“Around half of Australian consumers’ online activity occurs via mobile or tablet devices, but there’s a big gap between that mobile usage and where companies are investing their ad budgets,” Bonin Bough, vice president of global media and consumer engagement at Mondelēz International, said.

“Digitally savvy markets like Australia will play a lead role in our plan to invest 10% of our global marketing budget in clever and engaging mobile activations that span the entire consumer journey.

“Our goal is to become one of the top mobile marketers in the world, and Mobile Futures is one very exciting program that will help us get there.”

Outlining the event and reasoning behind it last night in a panel discussion that included Bonin, Jaffe as well as Phil Morle, Pollenizer CEO and Bosco Tan, co-founder and COO of Australian start-up, Pocketbook, the four discussed what brands can learn from start-up companies and vice versa.

Jaffe believes pain points can be a key place for ideas.

Noting the success of Uber, he outlines how these guys were just two human beings with a pain point.

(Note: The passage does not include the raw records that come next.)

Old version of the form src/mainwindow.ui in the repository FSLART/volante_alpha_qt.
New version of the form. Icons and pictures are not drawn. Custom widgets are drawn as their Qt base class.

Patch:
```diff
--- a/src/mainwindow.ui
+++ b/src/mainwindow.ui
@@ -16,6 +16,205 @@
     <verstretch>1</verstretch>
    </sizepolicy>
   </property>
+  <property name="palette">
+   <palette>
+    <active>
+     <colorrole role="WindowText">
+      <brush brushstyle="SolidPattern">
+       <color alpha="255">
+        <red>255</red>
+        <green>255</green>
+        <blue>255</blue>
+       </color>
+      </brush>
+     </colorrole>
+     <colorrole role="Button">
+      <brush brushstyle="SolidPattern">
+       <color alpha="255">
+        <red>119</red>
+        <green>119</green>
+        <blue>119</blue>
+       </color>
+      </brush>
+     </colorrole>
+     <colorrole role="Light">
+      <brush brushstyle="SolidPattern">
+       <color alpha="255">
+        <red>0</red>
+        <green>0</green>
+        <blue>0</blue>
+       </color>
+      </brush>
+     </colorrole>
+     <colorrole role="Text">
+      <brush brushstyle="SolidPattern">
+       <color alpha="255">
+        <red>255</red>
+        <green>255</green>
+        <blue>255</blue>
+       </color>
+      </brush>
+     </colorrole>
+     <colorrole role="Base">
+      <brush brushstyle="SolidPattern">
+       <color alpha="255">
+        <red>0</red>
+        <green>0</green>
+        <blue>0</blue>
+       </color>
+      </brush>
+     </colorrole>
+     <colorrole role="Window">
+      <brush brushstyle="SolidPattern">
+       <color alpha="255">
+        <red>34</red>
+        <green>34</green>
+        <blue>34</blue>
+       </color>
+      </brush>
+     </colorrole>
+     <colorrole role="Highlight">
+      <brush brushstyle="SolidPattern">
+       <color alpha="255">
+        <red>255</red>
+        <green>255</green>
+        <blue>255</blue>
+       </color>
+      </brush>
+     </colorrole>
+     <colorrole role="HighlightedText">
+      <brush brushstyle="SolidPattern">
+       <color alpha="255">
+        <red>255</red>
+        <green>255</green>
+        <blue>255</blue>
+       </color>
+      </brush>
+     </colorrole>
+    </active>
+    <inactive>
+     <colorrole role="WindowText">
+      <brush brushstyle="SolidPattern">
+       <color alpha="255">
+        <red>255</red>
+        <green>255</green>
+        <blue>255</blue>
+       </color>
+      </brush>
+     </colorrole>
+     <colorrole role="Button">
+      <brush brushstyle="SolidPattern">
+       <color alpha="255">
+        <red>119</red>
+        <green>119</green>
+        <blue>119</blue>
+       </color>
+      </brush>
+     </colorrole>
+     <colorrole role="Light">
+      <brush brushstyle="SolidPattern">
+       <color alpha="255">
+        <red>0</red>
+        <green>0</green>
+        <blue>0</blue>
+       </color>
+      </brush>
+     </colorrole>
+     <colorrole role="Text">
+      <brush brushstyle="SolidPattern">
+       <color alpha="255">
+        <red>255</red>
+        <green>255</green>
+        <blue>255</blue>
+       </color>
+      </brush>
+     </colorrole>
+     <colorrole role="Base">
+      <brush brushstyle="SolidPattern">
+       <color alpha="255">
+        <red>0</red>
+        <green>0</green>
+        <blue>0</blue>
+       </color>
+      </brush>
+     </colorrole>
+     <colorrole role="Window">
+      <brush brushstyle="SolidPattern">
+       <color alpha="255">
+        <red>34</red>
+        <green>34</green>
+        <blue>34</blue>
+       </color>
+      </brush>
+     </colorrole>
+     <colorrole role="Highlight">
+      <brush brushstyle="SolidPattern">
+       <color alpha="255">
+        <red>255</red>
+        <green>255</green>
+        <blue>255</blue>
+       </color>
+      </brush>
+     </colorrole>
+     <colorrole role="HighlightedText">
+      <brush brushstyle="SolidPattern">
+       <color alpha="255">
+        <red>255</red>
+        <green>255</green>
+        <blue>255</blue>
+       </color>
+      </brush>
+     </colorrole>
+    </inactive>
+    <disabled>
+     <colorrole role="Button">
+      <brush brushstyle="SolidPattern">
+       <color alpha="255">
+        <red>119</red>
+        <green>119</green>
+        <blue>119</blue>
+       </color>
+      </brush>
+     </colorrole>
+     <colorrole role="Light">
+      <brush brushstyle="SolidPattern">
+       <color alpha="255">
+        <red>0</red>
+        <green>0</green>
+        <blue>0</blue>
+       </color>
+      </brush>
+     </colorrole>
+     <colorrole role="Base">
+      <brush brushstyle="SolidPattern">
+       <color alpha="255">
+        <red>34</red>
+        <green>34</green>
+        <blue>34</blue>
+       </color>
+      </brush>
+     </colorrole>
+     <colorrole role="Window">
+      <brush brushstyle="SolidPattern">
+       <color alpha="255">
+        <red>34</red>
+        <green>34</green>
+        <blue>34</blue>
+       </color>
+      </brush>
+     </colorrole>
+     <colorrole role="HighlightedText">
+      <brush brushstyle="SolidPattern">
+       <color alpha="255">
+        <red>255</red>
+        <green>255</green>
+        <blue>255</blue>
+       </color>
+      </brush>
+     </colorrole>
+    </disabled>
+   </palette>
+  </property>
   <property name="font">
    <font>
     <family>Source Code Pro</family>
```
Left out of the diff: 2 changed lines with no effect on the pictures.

“I say this when I’m talking to start-ups and when I’m talking to brands, we all have pain points. Just open your eyes and open your ears. Every day we have frustrations from customer services. Why are we not thinking about the power of what we can create?

“Start-ups have the ideas but no money. Brands have got the money but no ideas.”

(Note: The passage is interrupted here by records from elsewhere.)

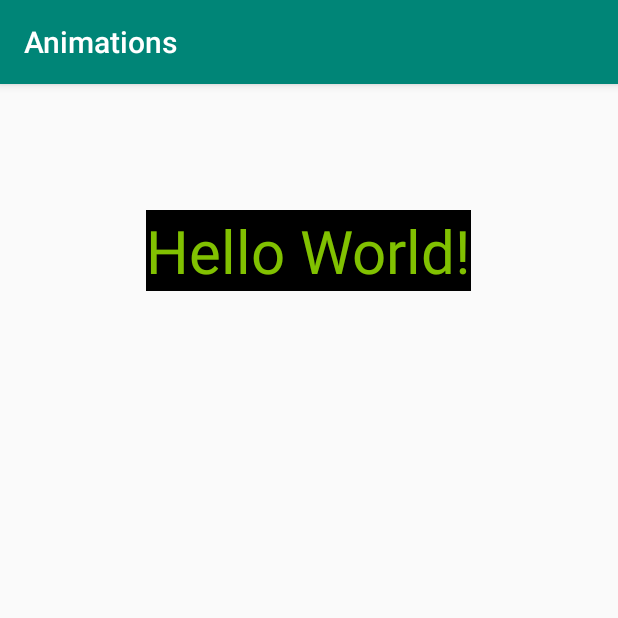
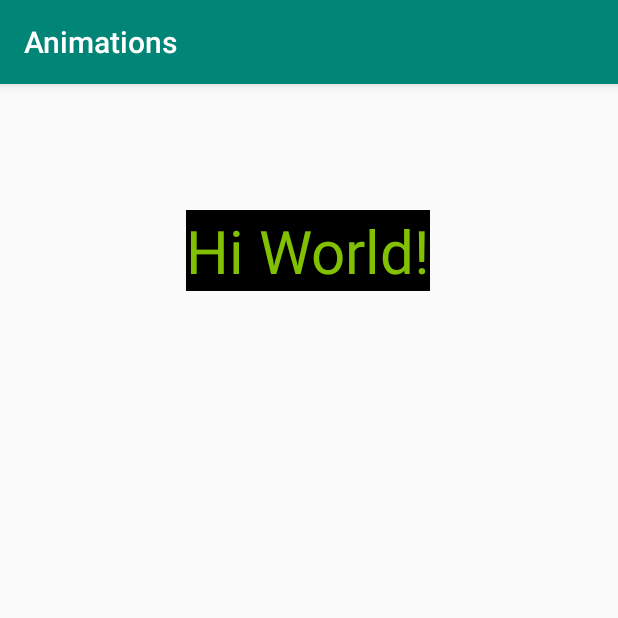
Before and after one commit to mak109/Animations, an Android app: the screen it shows after launch (MainActivity), after a tap on "Hello World!", on a phone screen of 412 x 824 dp, the top half of it. Run offline under Robolectric (Android 15) with nearby library versions, the phone set to English and light mode, and no system bars.

Commit message:
MainActivity final commit

```diff
--- a/app/src/main/java/com/example/mayukh/animations/MainActivity.java
+++ b/app/src/main/java/com/example/mayukh/animations/MainActivity.java
@@ -7,18 +7,26 @@ import android.view.View;
 import android.widget.TextView;
 
 public class MainActivity extends AppCompatActivity {
-    private TextView txtHelloWorld;
+    private TextView txtHelloWorld,txtHiWorld,txt;
     @Override
     protected void onCreate(Bundle savedInstanceState) {
         super.onCreate(savedInstanceState);
         setContentView(R.layout.activity_main);
         txtHelloWorld = findViewById(R.id.txtHelloWorld);
+        txtHiWorld = findViewById(R.id.txtHiWorld);
         txtHelloWorld.setOnClickListener(new View.OnClickListener(){
             @Override
             public void onClick(View v) {
-                Log.i("TAG","Hey Hello Guys");
+                //Log.i("TAG","Hey Hello Guys");
+                txtHelloWorld.animate().alpha(0.0f).setDuration(2000);
+                txtHiWorld.animate().alpha(1.0f).setDuration(2000);
+                txt = txtHelloWorld;
+                txtHelloWorld = txtHiWorld;
+                txtHiWorld = txt;
             }
+
         });
+
 
     }
 }
--- a/app/src/main/res/layout/activity_main.xml
+++ b/app/src/main/res/layout/activity_main.xml
@@ -21,4 +21,20 @@
         app:layout_constraintTop_toTopOf="parent"
         app:layout_constraintVertical_bias="0.118" />
 
+    <TextView
+        android:id="@+id/txtHiWorld"
+        android:layout_width="wrap_content"
+        android:layout_height="wrap_content"
+        android:alpha="0"
+        android:background="#000"
+        android:text="Hi World!"
+        android:textColor="#c3a9fd01"
+        android:textSize="40sp"
+        app:layout_constraintBottom_toBottomOf="parent"
+        app:layout_constraintHorizontal_bias="0.498"
+        app:layout_constraintLeft_toLeftOf="parent"
+        app:layout_constraintRight_toRightOf="parent"
+        app:layout_constraintTop_toTopOf="parent"
+        app:layout_constraintVertical_bias="0.118" />
+
 </android.support.constraint.ConstraintLayout>
```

Tan also outlined how due to lack of money, start-ups often have to resort to desperate measures to get their brand or product out there.

Knocking on the door of your neighbour’s to get them to test out your product or selling a couch on Gumtree with your brand stuck all over it are just some of the measures Tan mentioned.

Morle believes this desperation can work in a start-up’s favour.

“You can be as talented, skilled, connected and networked as you like, but unless you’re desperate and obsessed you’re not going to get it over the line,” he said.

The Mobile Futures network comprises of a number of organisations in the tech start-up arena, such as Evol8tion, Pollenizer, LBMA, Hub Australia, MMA and BlueChilli.

“The world is changing fast and start-ups have learned how to make businesses that can keep up,” Morle said.

“The disruptive nature of these businesses enables brands to adapt faster, meeting the needs of their consumers while giving start-ups access to a large consumer bases which is normally unreachable.”

Image via Memeburn.